If you’re after a loved-up vacay to celebrate your first or your fiftieth anniversary, the Hunter Valley in New South Wales is the place to go. Blessed with near-perfect weather and an abundance of natural resources, it’s a naturally fertile region that produces everything form world-class wine to a significant segment of the world’s coal.
Pokolbin in the Hunter Valley
If you need an amazing geographical fact to amaze your friends and ice-break awkward dates, get this: the Hunter Valley is actually part of a larger region, known as Hunter, and consists of three distinct subregions. These are Broke Fordwich, Upper Hunter Valley and Pokolbin. Pokolbin is also the name of a small town that is the centre of the Hunter Valley, in the zone traditionally considered to be the heartland of the local wine-making industry. Some of Australia’s premiere wine brands are within walking distance of the town’s centre.

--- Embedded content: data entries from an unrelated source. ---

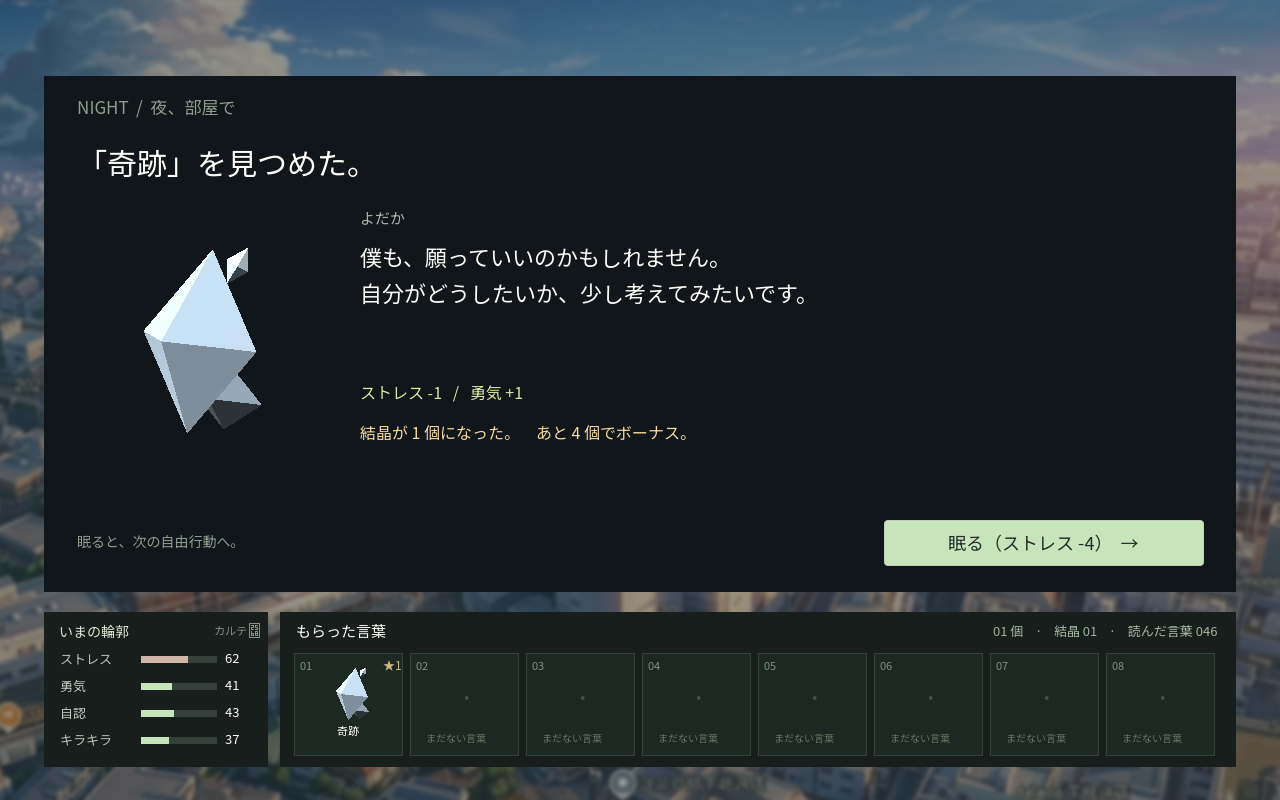
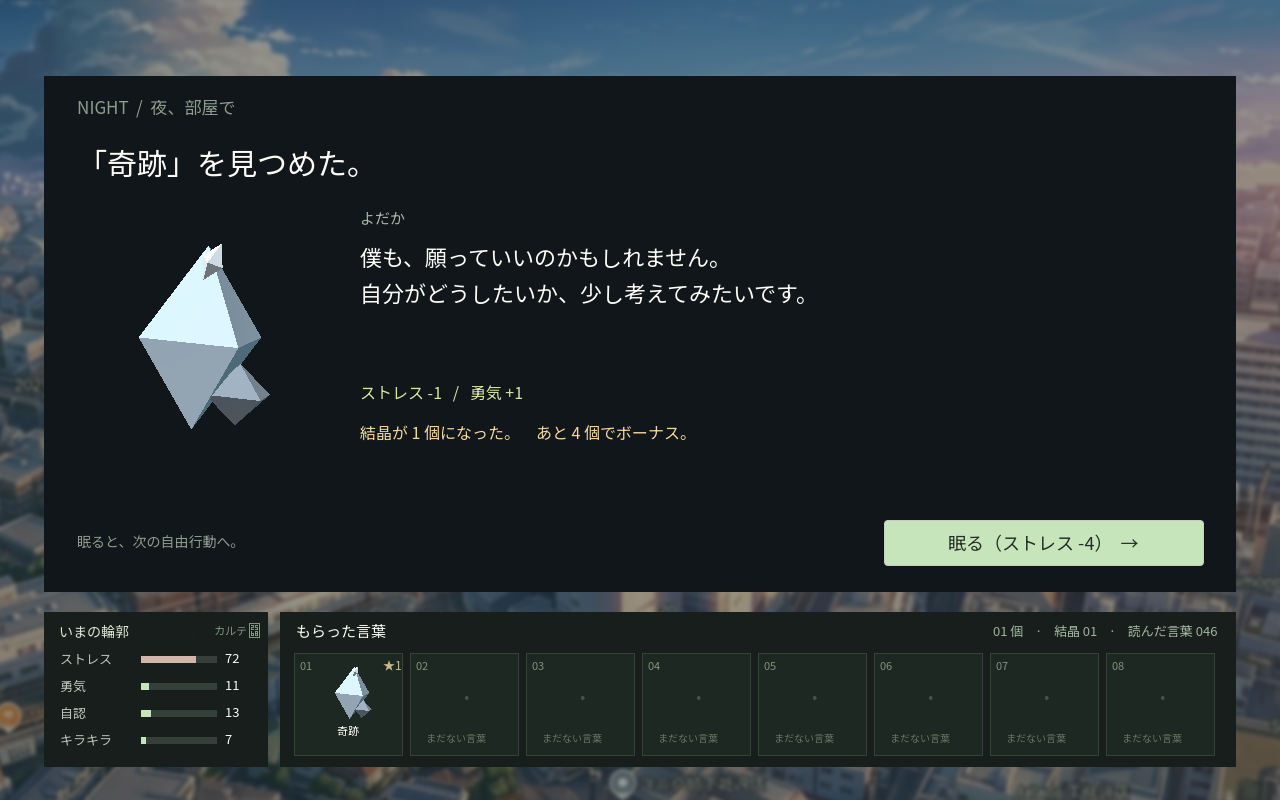
docs(verification): record the six-word map playthrough and colored word lights
Claude-Session: https://claude.ai/code/session_01JCkUzoRkSLE8edm6bv5gxi

Changed region(s): [[0.0938, 0.3125, 0.2188, 0.5312], [0.25, 0.8438, 0.3125, 0.9062]]

diff --git a/docs/verification.md b/docs/verification.md
@@ -1,5 +1,15 @@
 # 検証結果
 
+## 2026-09-29 ことばの地図・6語に整理・初期値の変更
+
+- `make lint` 成功。`make test` はpytest 4件、Godot 4,512チェック成功。
+- 言葉を6語に整理（削除：えらい・無駄じゃなかった・法月さんのせいじゃない・キラキラ・かわいい）。寿司・なきごえは気づき付きの行き先として残し、気づきの変動幅は全て±1。初期値 `[70, 5, 5, 5]`、勇気の必要値15（14で拒否・15で通過を確認）。
+- カルテの「ことばの地図」：言葉ごとに色つきの光が広がり（結晶で拡大）、中心とつながる。忘れた言葉は燠火、未出会いの言葉は暗い点。シード保存で4語＋忘却1語の描画を確認。
+- 3方針の通しプレイ：残った言葉1〜5語、忘れた言葉0〜4語、休息0〜2回。ストレス初期70のため序盤に休息が必要になる方針がある。
+- Chromium（Playwright、`build/web` をローカル配信）で通しプレイを完走：自由行動12回・夜16回・見つめ16回、残った言葉1語・忘れた言葉3語。最終ステータス [49, 55, 24, 18]。実行時エラー0件。
+
+![ことばの地図](screenshots/karte-map.png)
+
 ## 2026-09-29 夜の効果±1・結晶5個ボーナス・忘却は未見の言葉だけ
 
 - `make lint` 成功。`make test` はpytest 4件、Godot 4,656チェック成功。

Don’t stress – if you’re not a wine-drinker, there’s a lot more to Pokolbin than just vineyards. With activities ranging from horse-drawn carriage tours to hot-air balloon excursions, there’s a whole range of exciting adventures to be had. Like a day on the green or soaking in a spa? The town’s also home to championship golf courses and world-class luxury retreats. There’s something for almost everyone in Pokolbin, and, for everyone else, there’s plenty of wine.
Keep calm and have a wine

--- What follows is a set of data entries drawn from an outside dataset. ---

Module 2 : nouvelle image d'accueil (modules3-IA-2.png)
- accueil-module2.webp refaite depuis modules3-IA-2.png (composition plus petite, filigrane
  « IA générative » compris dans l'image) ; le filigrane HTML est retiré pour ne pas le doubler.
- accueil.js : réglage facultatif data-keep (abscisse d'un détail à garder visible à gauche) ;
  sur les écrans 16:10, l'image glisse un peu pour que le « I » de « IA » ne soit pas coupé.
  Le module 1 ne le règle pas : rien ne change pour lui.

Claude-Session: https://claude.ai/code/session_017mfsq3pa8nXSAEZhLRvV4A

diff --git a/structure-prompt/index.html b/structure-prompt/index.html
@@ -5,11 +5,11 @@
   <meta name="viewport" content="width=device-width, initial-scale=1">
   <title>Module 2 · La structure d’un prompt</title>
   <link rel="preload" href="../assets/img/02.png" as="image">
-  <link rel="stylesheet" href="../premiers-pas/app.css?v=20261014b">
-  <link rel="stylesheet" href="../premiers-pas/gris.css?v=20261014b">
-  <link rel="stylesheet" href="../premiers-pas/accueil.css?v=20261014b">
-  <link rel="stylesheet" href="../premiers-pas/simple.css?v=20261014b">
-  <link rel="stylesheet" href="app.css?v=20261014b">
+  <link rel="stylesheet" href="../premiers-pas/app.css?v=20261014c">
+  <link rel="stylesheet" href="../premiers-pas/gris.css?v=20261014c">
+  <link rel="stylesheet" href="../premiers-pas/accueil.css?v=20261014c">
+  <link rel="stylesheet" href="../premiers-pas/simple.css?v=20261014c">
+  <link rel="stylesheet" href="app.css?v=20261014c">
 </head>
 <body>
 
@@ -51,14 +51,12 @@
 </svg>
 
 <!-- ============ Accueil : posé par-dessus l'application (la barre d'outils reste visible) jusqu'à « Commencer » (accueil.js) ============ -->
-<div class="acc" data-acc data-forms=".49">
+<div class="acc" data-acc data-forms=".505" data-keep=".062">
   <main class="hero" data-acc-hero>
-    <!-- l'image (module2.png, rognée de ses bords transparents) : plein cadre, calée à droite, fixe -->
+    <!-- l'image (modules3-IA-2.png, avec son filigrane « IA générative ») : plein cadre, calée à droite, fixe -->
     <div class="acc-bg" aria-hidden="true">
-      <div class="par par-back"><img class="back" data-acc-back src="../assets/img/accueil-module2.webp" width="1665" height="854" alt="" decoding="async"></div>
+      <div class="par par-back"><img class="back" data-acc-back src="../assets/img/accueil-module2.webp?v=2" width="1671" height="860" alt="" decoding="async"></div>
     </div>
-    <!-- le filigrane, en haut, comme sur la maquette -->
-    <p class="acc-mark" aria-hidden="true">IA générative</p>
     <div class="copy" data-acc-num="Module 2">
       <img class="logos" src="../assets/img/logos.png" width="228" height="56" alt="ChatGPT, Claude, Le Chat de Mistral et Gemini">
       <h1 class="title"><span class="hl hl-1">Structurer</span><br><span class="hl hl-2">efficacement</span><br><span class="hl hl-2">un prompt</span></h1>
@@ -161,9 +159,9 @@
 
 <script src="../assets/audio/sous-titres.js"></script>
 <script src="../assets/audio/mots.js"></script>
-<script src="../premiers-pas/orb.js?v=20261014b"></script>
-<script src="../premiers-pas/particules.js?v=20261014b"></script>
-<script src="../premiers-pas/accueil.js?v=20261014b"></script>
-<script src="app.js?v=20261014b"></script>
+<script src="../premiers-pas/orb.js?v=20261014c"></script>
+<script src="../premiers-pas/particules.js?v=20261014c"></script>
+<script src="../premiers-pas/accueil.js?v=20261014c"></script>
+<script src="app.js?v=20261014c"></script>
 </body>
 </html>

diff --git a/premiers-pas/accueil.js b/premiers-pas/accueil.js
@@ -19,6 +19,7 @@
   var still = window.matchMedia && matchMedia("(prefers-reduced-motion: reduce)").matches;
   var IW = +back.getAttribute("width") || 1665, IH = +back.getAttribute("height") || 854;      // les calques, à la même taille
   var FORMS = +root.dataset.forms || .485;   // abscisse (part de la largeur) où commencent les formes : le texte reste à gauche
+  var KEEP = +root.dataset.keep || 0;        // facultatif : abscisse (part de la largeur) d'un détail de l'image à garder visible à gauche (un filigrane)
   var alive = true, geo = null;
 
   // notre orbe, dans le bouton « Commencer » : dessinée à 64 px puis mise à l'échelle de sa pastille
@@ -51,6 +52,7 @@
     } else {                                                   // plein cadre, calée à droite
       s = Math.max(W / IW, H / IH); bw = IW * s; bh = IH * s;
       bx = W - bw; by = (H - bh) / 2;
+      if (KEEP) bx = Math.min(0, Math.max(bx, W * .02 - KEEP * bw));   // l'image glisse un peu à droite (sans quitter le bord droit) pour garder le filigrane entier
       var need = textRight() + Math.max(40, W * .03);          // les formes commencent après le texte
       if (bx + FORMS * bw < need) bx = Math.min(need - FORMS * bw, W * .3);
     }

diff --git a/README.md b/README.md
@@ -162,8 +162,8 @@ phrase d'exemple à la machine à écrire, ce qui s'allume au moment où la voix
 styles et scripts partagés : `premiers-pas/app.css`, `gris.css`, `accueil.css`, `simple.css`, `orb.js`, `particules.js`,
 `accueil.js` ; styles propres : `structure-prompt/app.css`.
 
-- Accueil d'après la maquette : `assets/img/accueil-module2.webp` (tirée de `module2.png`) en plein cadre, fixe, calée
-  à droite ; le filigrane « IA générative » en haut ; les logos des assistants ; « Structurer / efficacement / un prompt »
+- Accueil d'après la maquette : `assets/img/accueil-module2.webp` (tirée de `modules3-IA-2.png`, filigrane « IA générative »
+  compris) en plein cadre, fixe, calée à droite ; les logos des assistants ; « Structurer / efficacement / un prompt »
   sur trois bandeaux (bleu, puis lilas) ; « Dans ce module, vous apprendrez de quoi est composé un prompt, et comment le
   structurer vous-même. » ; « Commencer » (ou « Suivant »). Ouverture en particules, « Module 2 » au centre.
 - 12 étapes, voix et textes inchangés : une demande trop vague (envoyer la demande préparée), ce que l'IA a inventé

As a wine-producing region, the Hunter Valley holds its own with global competitors like the south of France and Napa in California. Its unique atmosphere also sets it apart. Regardless of whether you’re a casual drinker or a dedicated connoisseur with dozens of bottles in your electronically thermo-regulated cellar, you don’t need to be worried about wine-snobs in the Hunter Valley. The laid-back Aussie attitude of its residents means everyone’s welcome (even if you don’t know the Latin name for noble rot).
Unsurprisingly, the weather tends to verge on the spectacular side of lovely in the Hunter Valley. It’s wonderfully warm (averaging between 21°C and 27 °C in summer), but without the humid or harsh heat that other parts of Australia experience.
So we’ve talked about the town, the residents and the weather, but what about the wine? Although virtually every traditional vine variety is grown in the Hunter Valley, its lively Semillon wines are recognised as the region’s champion white.
Colloquially referred to as ‘Hunter Valley Riesling’, Hunter Valley Semillon is one of the most well-known wines in the world, and the defining product of the area. The berry known as the ‘green grape’ was one of the most popular in the world in the early 1800s when it was brought to Australia, but, over time, dwindled in popularity and fell from favour.
Potentially, this neglect stemmed from dry Semillon’s requisite ageing – it can be enjoyed as a sharp, young wine, but it benefits from longer bottling periods. At the 5-year mark, it develops a richer, deeper profile, with notes of honey and toasted nuts. One of the key traits of Hunter Valley Semillon is its capacity to retain its original taste as it ages; even with the introduction of more rounded flavours, it still exhibits pings of acidity and the characteristic minerality of the Hunter region.
Here are a couple of ways to enjoy the Hunter Valley’s Semillon:
- As a young wine, with citric and grassy notes.
- As an older wine, with a deepened profile reminiscent of oak barrelling.
- As a dessert wine, with the sweetness that results from botrytis cinereal (noble rot).
No matter what type you like to drink, Semillon is best enjoyed with seafood like fish, prawns and bugs, so make sure you’re comfortably ensconced in a upscale seafood joint before you open a bottle.